> **WORK INSTRUCTIONS**
When a line of the entries contains the word "files", report that line.

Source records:
#####
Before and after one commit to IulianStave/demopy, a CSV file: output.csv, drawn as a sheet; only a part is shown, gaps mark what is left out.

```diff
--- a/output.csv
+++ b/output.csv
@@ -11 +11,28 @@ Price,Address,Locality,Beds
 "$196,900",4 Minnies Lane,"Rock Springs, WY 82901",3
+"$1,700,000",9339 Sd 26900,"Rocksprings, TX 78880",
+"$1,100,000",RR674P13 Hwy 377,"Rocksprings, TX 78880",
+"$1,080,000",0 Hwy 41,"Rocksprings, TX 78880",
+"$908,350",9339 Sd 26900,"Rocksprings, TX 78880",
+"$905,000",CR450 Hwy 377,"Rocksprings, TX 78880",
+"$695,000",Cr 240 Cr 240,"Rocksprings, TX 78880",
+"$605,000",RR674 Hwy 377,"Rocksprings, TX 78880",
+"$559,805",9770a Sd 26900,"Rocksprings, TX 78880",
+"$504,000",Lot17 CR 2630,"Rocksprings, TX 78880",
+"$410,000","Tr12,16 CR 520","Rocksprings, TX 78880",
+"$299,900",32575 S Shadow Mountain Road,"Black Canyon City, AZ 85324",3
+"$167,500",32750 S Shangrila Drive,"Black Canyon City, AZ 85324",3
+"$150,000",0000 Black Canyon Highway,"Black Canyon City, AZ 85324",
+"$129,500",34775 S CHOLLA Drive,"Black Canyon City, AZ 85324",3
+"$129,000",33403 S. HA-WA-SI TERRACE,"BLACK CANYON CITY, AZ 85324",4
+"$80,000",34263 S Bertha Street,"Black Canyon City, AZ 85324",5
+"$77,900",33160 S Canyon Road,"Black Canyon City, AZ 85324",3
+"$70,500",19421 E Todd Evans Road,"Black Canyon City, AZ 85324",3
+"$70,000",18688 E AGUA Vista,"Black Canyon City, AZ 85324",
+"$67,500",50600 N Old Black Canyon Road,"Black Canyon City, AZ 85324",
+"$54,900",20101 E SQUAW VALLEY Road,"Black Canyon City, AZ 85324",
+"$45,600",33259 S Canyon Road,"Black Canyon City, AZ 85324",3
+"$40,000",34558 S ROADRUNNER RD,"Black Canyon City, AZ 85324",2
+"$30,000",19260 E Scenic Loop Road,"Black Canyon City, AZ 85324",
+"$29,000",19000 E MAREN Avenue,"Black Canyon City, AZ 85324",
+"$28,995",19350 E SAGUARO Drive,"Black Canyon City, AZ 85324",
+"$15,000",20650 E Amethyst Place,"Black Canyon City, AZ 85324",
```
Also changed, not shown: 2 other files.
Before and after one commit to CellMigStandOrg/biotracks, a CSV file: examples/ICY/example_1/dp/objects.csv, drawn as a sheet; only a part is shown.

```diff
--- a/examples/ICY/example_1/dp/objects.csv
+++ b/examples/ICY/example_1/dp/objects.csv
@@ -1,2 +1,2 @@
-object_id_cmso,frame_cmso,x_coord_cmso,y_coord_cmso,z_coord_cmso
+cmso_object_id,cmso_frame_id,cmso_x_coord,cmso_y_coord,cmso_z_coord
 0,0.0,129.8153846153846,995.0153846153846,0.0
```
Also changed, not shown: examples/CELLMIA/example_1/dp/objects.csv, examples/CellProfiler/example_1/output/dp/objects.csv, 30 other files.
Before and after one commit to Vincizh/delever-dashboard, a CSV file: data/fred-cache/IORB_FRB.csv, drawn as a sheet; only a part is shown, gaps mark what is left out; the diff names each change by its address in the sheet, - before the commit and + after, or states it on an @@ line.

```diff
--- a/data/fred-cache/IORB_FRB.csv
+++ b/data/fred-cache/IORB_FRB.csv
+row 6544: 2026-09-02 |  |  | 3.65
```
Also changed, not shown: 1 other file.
#####
> **PROBLEM SOLUTION**
Also changed, not shown: 2 other files.
Also changed, not shown: examples/CELLMIA/example_1/dp/objects.csv, examples/CellProfiler/example_1/output/dp/objects.csv, 30 other files.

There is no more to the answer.